“I see a lack of preparedness in foreign language teachers because it is impossible to simulate culture in a classroom setting,” Jaros said.

But some students in the College of Education and Human Development said spending a year in a foreign country is unnecessary.

“I think as language teachers we should have significant cultural experience in the language we’re studying; however, it is not always necessary to leave the country,” education student Sara MacDonald said. “For example, if there is a native-speaking community within our borders that we can experience from day to day, that should be acceptable.”

Jaros said experiences such as involvement in a U.S. ethnic community, the Peace Corps or hosting refugees could potentially count for the requirement, but there are no exceptions in the bill.

Other students said they feared the requirement might keep people who cannot afford study abroad from pursuing an education program.

“It would add economic barriers that some of us could not handle,” education student Erica Schatzlein said.

Education academic adviser Lori Cohen said the bill would raise access issues.

“We might lose those valuable potential teachers who come from low-income urban areas,” Cohen said.

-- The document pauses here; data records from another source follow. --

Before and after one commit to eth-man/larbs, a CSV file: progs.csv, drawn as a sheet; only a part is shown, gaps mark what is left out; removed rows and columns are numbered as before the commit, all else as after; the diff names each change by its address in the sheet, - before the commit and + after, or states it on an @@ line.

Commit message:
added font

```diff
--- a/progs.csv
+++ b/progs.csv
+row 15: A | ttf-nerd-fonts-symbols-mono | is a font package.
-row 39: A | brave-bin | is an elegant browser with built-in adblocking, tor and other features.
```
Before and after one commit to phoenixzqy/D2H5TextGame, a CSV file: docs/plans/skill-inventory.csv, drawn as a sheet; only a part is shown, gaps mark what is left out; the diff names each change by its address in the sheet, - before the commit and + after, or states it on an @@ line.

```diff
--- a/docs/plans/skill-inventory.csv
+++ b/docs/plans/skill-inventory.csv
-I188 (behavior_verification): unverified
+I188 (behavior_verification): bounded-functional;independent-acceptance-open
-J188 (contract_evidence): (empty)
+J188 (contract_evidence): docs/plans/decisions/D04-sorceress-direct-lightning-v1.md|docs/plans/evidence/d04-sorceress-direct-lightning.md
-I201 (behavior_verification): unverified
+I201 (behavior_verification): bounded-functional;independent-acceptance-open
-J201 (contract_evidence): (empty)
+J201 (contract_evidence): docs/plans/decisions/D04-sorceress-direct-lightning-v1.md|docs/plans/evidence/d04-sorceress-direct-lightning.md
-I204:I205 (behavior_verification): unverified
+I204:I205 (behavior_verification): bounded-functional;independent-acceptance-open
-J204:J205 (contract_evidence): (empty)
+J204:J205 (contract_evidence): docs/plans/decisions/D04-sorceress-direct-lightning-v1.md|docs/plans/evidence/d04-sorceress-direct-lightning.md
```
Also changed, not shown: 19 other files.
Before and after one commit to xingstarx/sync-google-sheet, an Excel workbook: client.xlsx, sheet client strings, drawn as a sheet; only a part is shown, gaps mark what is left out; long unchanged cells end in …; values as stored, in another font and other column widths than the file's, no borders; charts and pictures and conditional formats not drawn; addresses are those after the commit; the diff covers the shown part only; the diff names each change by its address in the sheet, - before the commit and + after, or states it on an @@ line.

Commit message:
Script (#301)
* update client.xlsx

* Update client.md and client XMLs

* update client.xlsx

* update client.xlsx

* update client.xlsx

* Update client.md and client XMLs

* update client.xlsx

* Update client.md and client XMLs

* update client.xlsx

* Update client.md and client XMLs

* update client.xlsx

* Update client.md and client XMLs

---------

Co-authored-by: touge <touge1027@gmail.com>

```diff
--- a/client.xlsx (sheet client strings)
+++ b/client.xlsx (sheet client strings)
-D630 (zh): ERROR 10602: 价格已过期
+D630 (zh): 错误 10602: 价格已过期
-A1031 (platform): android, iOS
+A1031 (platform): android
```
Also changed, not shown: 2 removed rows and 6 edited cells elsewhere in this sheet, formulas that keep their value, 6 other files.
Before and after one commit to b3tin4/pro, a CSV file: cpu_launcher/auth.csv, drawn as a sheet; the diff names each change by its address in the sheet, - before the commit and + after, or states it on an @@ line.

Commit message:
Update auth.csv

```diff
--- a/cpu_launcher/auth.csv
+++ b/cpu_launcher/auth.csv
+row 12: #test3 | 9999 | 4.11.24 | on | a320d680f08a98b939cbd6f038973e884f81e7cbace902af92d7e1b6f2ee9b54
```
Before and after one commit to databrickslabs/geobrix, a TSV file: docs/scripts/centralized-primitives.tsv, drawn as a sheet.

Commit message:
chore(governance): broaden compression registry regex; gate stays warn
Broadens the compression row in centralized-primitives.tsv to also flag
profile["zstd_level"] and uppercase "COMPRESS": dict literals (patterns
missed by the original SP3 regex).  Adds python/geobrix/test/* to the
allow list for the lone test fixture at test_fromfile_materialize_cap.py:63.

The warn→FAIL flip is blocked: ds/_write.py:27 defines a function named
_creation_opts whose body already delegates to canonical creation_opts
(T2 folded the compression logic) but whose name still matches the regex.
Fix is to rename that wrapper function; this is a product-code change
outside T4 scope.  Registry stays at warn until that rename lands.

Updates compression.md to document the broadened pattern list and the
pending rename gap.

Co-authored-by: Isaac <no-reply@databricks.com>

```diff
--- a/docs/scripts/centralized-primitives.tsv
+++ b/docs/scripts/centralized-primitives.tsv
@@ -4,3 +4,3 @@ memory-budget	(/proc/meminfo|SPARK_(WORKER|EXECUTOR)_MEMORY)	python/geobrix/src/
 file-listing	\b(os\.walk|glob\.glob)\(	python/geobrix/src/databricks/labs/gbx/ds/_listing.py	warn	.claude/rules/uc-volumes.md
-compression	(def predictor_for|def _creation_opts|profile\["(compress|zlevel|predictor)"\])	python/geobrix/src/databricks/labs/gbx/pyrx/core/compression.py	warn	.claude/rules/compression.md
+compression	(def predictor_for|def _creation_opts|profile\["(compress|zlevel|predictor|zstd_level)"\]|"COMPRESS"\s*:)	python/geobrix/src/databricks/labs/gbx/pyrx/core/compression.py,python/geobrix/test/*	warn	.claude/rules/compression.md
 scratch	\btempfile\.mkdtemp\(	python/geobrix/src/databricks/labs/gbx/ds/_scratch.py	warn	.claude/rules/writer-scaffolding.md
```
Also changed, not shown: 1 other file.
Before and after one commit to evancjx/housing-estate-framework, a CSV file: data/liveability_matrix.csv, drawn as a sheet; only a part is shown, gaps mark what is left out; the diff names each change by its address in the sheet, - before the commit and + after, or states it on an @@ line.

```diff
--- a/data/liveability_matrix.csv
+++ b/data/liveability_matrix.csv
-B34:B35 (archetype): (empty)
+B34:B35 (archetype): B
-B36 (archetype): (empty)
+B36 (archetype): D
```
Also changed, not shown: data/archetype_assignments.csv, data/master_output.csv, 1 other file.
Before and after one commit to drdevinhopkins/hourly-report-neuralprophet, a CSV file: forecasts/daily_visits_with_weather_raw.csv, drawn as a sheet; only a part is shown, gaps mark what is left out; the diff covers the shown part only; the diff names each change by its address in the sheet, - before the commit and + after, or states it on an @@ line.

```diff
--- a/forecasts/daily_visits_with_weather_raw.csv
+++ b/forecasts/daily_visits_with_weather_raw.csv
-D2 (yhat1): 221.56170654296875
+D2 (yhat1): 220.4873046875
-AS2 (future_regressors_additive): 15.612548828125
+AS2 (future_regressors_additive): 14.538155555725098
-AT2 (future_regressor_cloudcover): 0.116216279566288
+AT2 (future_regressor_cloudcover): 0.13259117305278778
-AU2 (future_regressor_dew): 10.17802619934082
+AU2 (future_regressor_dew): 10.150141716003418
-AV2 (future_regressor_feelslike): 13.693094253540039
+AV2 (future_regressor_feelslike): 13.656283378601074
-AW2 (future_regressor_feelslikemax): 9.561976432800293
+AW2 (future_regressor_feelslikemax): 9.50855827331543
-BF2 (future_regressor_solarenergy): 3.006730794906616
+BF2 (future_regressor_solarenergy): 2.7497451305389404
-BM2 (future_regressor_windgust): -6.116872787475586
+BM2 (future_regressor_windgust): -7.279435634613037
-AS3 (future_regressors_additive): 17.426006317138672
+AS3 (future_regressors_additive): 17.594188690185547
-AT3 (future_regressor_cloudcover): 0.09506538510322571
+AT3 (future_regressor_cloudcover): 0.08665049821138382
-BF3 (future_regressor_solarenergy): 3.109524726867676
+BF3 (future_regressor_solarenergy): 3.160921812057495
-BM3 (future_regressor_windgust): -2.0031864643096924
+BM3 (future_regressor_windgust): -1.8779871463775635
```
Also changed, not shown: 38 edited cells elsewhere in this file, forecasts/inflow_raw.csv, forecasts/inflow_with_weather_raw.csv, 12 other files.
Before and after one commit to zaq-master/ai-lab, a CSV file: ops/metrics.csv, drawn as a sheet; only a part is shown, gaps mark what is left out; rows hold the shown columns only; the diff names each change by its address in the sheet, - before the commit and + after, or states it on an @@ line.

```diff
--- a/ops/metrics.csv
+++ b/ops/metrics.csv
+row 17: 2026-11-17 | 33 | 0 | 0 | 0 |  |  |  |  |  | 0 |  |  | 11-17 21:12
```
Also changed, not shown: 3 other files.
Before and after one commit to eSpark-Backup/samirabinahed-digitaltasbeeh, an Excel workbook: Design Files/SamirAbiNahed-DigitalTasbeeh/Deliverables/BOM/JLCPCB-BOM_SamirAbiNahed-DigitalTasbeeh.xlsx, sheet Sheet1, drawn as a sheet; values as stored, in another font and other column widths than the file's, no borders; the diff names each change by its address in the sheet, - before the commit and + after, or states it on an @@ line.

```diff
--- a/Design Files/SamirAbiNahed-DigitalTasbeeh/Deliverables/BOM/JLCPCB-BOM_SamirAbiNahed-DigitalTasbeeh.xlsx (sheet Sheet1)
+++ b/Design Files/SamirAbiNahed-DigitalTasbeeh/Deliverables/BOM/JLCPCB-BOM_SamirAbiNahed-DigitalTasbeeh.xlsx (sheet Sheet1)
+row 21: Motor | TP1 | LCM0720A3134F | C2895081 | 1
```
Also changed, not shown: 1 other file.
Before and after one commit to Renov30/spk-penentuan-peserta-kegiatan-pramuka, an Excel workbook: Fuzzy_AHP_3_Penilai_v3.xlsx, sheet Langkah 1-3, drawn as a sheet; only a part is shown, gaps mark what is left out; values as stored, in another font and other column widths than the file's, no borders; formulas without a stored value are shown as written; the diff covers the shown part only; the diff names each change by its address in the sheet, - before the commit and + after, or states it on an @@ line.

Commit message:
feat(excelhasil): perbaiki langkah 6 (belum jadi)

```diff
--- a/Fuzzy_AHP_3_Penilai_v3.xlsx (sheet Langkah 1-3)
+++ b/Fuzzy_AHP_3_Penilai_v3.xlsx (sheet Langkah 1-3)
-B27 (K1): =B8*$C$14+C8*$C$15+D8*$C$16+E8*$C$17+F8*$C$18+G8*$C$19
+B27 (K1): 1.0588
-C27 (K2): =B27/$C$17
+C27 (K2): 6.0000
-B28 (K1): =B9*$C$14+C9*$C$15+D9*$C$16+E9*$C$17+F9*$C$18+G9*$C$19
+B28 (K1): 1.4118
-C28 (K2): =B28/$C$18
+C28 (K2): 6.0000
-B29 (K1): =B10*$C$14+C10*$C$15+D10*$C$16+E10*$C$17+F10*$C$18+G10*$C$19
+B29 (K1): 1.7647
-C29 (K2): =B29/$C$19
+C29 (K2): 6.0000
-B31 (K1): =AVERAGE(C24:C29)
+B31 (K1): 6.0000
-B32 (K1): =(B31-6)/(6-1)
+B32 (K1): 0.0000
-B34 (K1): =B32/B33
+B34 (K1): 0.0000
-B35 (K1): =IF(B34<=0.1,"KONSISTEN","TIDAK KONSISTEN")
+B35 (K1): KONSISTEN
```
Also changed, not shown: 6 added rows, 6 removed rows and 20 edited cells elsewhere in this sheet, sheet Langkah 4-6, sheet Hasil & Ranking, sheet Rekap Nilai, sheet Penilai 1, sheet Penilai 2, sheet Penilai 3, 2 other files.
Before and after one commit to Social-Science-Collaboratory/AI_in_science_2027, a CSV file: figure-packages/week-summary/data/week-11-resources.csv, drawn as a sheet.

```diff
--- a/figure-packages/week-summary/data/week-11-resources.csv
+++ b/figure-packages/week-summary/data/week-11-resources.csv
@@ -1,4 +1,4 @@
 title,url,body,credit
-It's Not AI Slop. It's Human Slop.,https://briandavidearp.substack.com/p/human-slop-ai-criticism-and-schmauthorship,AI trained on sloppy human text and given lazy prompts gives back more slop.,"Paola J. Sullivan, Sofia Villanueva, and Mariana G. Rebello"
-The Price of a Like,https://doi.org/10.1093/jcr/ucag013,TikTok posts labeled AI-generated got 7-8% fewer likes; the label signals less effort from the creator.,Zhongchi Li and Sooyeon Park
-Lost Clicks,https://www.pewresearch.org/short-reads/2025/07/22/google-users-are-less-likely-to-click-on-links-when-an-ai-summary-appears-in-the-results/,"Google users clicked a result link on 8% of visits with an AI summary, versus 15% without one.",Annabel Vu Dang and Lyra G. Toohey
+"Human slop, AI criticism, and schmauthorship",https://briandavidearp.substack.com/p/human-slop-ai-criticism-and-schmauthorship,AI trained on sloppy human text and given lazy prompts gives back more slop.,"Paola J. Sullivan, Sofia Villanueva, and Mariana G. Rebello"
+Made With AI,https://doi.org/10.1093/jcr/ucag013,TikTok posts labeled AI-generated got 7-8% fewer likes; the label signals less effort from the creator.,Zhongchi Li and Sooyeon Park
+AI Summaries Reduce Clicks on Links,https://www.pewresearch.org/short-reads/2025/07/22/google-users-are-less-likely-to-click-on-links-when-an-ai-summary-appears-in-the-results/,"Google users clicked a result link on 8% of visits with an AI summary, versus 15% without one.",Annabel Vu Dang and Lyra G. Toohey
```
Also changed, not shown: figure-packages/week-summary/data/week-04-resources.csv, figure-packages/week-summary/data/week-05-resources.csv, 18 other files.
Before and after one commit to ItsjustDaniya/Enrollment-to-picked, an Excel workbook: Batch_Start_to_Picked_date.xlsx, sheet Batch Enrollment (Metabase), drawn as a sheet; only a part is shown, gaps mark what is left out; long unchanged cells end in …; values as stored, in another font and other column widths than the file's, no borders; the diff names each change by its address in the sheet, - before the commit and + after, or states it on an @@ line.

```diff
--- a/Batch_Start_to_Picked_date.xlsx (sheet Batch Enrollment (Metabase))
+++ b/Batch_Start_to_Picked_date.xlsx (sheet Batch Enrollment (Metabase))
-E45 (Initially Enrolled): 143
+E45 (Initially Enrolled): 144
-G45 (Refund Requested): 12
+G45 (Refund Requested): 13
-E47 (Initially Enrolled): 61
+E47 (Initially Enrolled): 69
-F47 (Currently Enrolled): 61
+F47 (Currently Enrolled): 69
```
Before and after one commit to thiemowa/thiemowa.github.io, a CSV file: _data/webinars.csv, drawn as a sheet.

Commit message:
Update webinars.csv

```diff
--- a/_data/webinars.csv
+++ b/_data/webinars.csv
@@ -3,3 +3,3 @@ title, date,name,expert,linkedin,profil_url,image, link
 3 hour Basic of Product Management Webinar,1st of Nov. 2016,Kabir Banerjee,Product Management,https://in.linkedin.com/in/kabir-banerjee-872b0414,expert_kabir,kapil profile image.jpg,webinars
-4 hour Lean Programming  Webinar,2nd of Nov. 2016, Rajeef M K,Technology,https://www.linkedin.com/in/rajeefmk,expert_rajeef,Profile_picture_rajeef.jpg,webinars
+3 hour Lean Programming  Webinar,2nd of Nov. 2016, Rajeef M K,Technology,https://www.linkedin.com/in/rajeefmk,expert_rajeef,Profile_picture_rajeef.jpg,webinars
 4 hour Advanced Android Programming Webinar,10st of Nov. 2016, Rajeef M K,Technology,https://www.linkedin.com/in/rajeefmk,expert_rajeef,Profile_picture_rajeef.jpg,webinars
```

Education professor Martha Bigelow also said the requirement is largely unnecessary because most of her students already study abroad.

“We don’t need a bill to enforce cultural understanding because we already have our own measurements in the application process,” Bigelow said. “Almost all of our students have either studied abroad, served in the Peace Corps, traveled for missionary work or hosted refugees.”

Cohen said more than 75 percent of foreign language education students have lived abroad.

Jaros said the Senate has not discussed the bill yet, but he hopes Sen. Sandy Pappas, DFL-St. Paul, will place it on the agenda for its next meeting.

Pappas said the proposal is a good way to “get the idea out,” but she said it would be difficult to mandate study abroad.

“In theory, it is a good idea, but in practice it may not be affordable for some students,” Pappas said.